━━━ SOURCE DATA ━━━
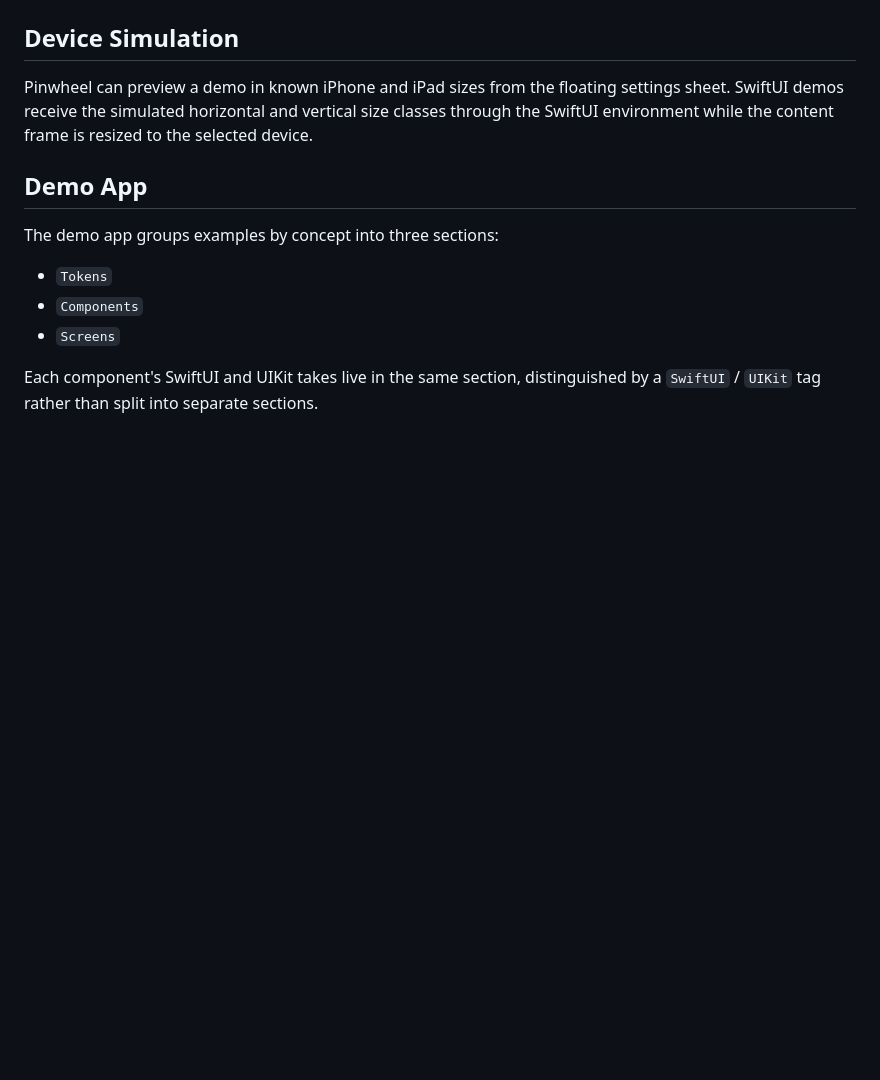
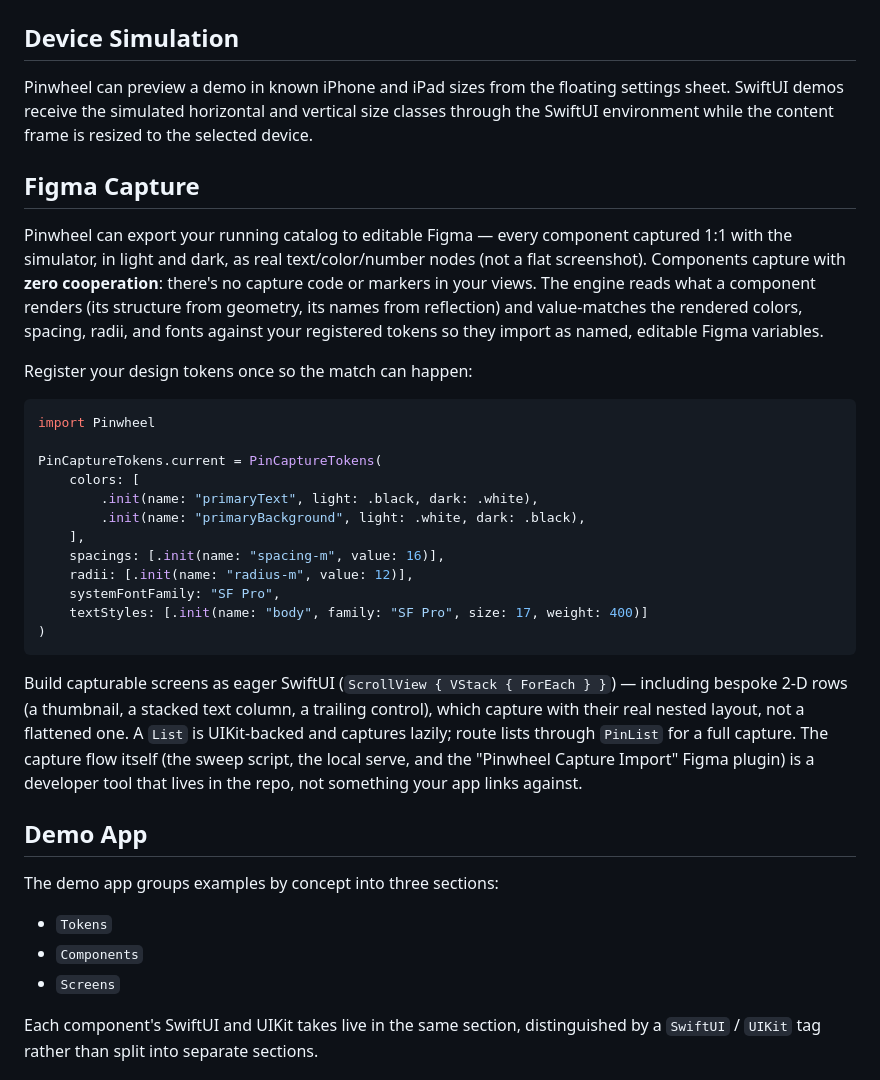
Before and after one commit to 3lvis/Pinwheel, a Markdown page: README.md, the part around the change. Rendered like a GitHub page; blank space fills up the shorter version.

Commit message:
README: document Figma capture + the PinCaptureTokens registry

````diff
--- a/README.md
+++ b/README.md
@@ -218,6 +218,29 @@ Components that already ship a UIKit-friendly shell — `UIPinButton`, `UIPinSta
 
 Pinwheel can preview a demo in known iPhone and iPad sizes from the floating settings sheet. SwiftUI demos receive the simulated horizontal and vertical size classes through the SwiftUI environment while the content frame is resized to the selected device.
 
+## Figma Capture
+
+Pinwheel can export your running catalog to editable Figma — every component captured 1:1 with the simulator, in light and dark, as real text/color/number nodes (not a flat screenshot). Components capture with **zero cooperation**: there's no capture code or markers in your views. The engine reads what a component renders (its structure from geometry, its names from reflection) and value-matches the rendered colors, spacing, radii, and fonts against your registered tokens so they import as named, editable Figma variables.
+
+Register your design tokens once so the match can happen:
+
+```swift
+import Pinwheel
+
+PinCaptureTokens.current = PinCaptureTokens(
+    colors: [
+        .init(name: "primaryText", light: .black, dark: .white),
+        .init(name: "primaryBackground", light: .white, dark: .black),
+    ],
+    spacings: [.init(name: "spacing-m", value: 16)],
+    radii: [.init(name: "radius-m", value: 12)],
+    systemFontFamily: "SF Pro",
+    textStyles: [.init(name: "body", family: "SF Pro", size: 17, weight: 400)]
+)
+```
+
+Build capturable screens as eager SwiftUI (`ScrollView { VStack { ForEach } }`) — including bespoke 2-D rows (a thumbnail, a stacked text column, a trailing control), which capture with their real nested layout, not a flattened one. A `List` is UIKit-backed and captures lazily; route lists through `PinList` for a full capture. The capture flow itself (the sweep script, the local serve, and the "Pinwheel Capture Import" Figma plugin) is a developer tool that lives in the repo, not something your app links against.
+
 ## Demo App
 
 The demo app groups examples by concept into three sections:
````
━━━
▶ [WHAT THE EXERCISE ASKS]:
Could you output the full set of entries exactly, skipping every picture?

▶ [PROBLEM SOLUTION]:
Before and after one commit to 3lvis/Pinwheel, a Markdown page: README.md, the part around the change. Rendered like a GitHub page; blank space fills up the shorter version.

Commit message:
README: document Figma capture + the PinCaptureTokens registry

````diff
--- a/README.md
+++ b/README.md
@@ -218,6 +218,29 @@ Components that already ship a UIKit-friendly shell — `UIPinButton`, `UIPinSta
 
 Pinwheel can preview a demo in known iPhone and iPad sizes from the floating settings sheet. SwiftUI demos receive the simulated horizontal and vertical size classes through the SwiftUI environment while the content frame is resized to the selected device.
 
+## Figma Capture
+
+Pinwheel can export your running catalog to editable Figma — every component captured 1:1 with the simulator, in light and dark, as real text/color/number nodes (not a flat screenshot). Components capture with **zero cooperation**: there's no capture code or markers in your views. The engine reads what a component renders (its structure from geometry, its names from reflection) and value-matches the rendered colors, spacing, radii, and fonts against your registered tokens so they import as named, editable Figma variables.
+
+Register your design tokens once so the match can happen:
+
+```swift
+import Pinwheel
+
+PinCaptureTokens.current = PinCaptureTokens(
+    colors: [
+        .init(name: "primaryText", light: .black, dark: .white),
+        .init(name: "primaryBackground", light: .white, dark: .black),
+    ],
+    spacings: [.init(name: "spacing-m", value: 16)],
+    radii: [.init(name: "radius-m", value: 12)],
+    systemFontFamily: "SF Pro",
+    textStyles: [.init(name: "body", family: "SF Pro", size: 17, weight: 400)]
+)
+```
+
+Build capturable screens as eager SwiftUI (`ScrollView { VStack { ForEach } }`) — including bespoke 2-D rows (a thumbnail, a stacked text column, a trailing control), which capture with their real nested layout, not a flattened one. A `List` is UIKit-backed and captures lazily; route lists through `PinList` for a full capture. The capture flow itself (the sweep script, the local serve, and the "Pinwheel Capture Import" Figma plugin) is a developer tool that lives in the repo, not something your app links against.
+
 ## Demo App
 
 The demo app groups examples by concept into three sections:
````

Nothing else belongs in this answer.